Popular blogger, teacher, and New York Times bestselling author Rachel Macy Stafford is quick to admit her struggles to her children. Instead of finding strength in the illusion of perfection, she lets her children into her inner life in an age-appropriate fashion. By sharing her struggles and strategies to surmount them, she hopes to encourage understanding and competence in her daughters as they face challenges of their own.
One step that we can take as parents is to be willing to apologize to our children. Perfection is not reality—though we do try our best. Our children often see us as perfect, however, especially when they’re little. Their eyes are constantly monitoring and learning from our behavior. Imagine the freedom found when we cast off the air of perfection, personally drink in God’s mercy, and model life-giving grace and growth in our home.
2. Keep children busy—it keeps them out of trouble.
It’s easy to live in a culture of rush. The tendency to schedule more and more for our children often comes from a good place. We want them to enjoy and advance in their talents. Further, we fear boredom might lead to trouble. The problem is when good things inadvertently choke out time for better things. Better things are family dinner time, parent-child conversation, and regular downtime. Each serve as a powerful grounding force for children, and unfortunately all were on a statistical decline pre-COVID.
Our need to honor and protect a rhythm of activity and rest in our families stems from God’s example in scripture. In the first creation story, God models good work and then the importance of stepping back to enjoy it. Further, the concept of Sabbath rest is later a biblical command found in the Ten Commandments.
Just as God models Sabbath, we need to model it in our families. God calls us to live in a rhythm of not being stretched too thin so that our children learn how to recharge and we all have a reserve for life’s challenges. As a mother of three children who range in age from two to twelve, I can attest to the fact that balance isn’t always easy and I don’t always get it right. Regardless, God’s command couldn’t be more applicable today.

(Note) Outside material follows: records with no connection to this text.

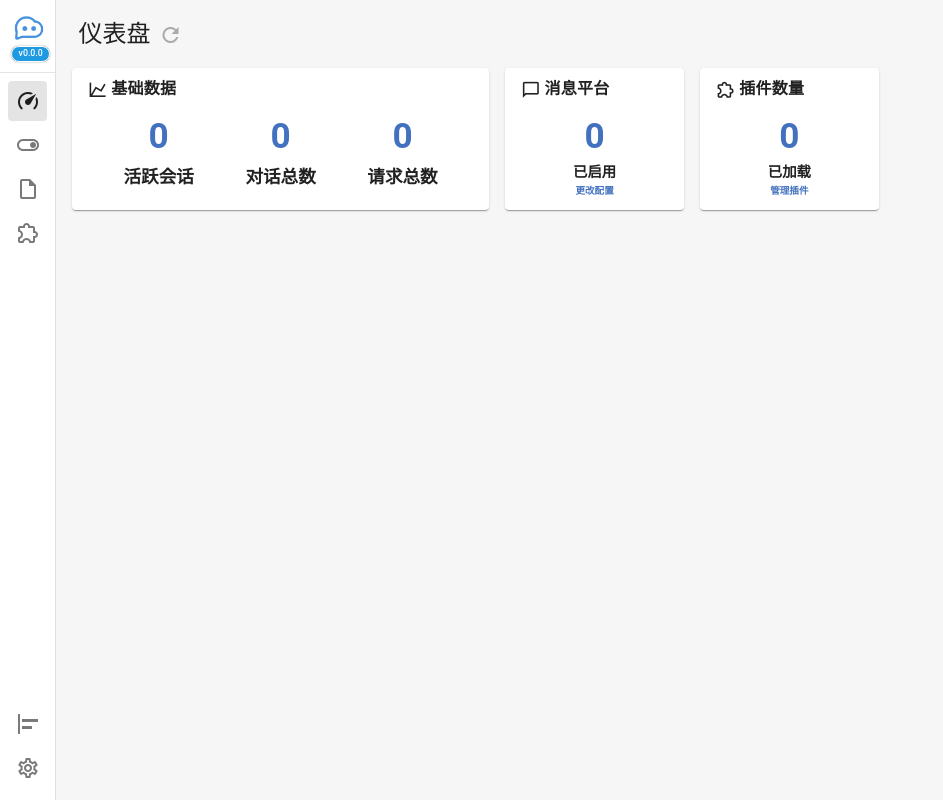
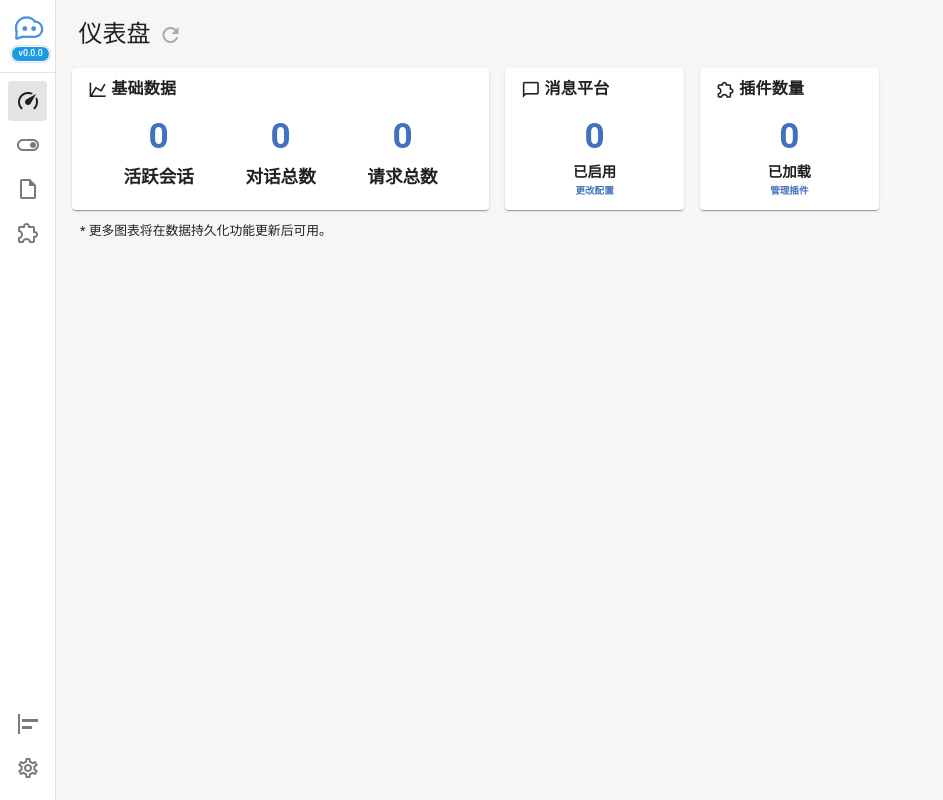
Before and after one commit to RockChinQ/QChatGPT, a Vue app in the folder web/: page / in a window 1280 px wide. Shown: the whole page, without its empty margins (0-943 px from the left). Built offline with nearby package versions, Linux system fonts and the light colour scheme; no server answers.

Commit message:
perf: dashboard 添加图表更新提示

```diff
--- a/web/src/components/TaskListDialog.vue
+++ b/web/src/components/TaskListDialog.vue
@@ -1,5 +1,5 @@
 <template>
-    <v-card class="task-dialog" prepend-icon="mdi-align-horizontal-left" text="用户发起的任务列表" title="任务列表">
+    <v-card class="task-dialog" prepend-icon="mdi-align-horizontal-left" title="任务列表">
         <v-list id="task-list" v-if="taskList.length > 0">
             <TaskCard class="task-card" v-for="task in taskList" :key="task.id" :task="task" />
         </v-list>
--- a/web/src/pages/DashBoard.vue
+++ b/web/src/pages/DashBoard.vue
@@ -37,6 +37,10 @@
                     <NumberFieldData title="已加载" :number="pluginsAmount" link="/plugins" linkText="管理插件" />
                 </div>
             </v-card>
+        </div>
+
+        <div id="dashboard-tips">
+            * 更多图表将在数据持久化功能更新后可用。
         </div>
     </div>
 </template>
@@ -96,6 +100,14 @@ onMounted(refresh)
     overflow-x: auto;
 }
 
+#dashboard-tips {
+    font-size: 0.8rem;
+    color: #222;
+    margin-top: 0.7rem;
+    margin-left: 0.5rem;
+    user-select: none;
+}
+
 #first-row {
     display: flex;
     flex-direction: row;
```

Read on as I debunk myths 3–6:
Interested in learning more? You can watch former Chaos to Calm episodes on-demand. Don't forget to share them with friends!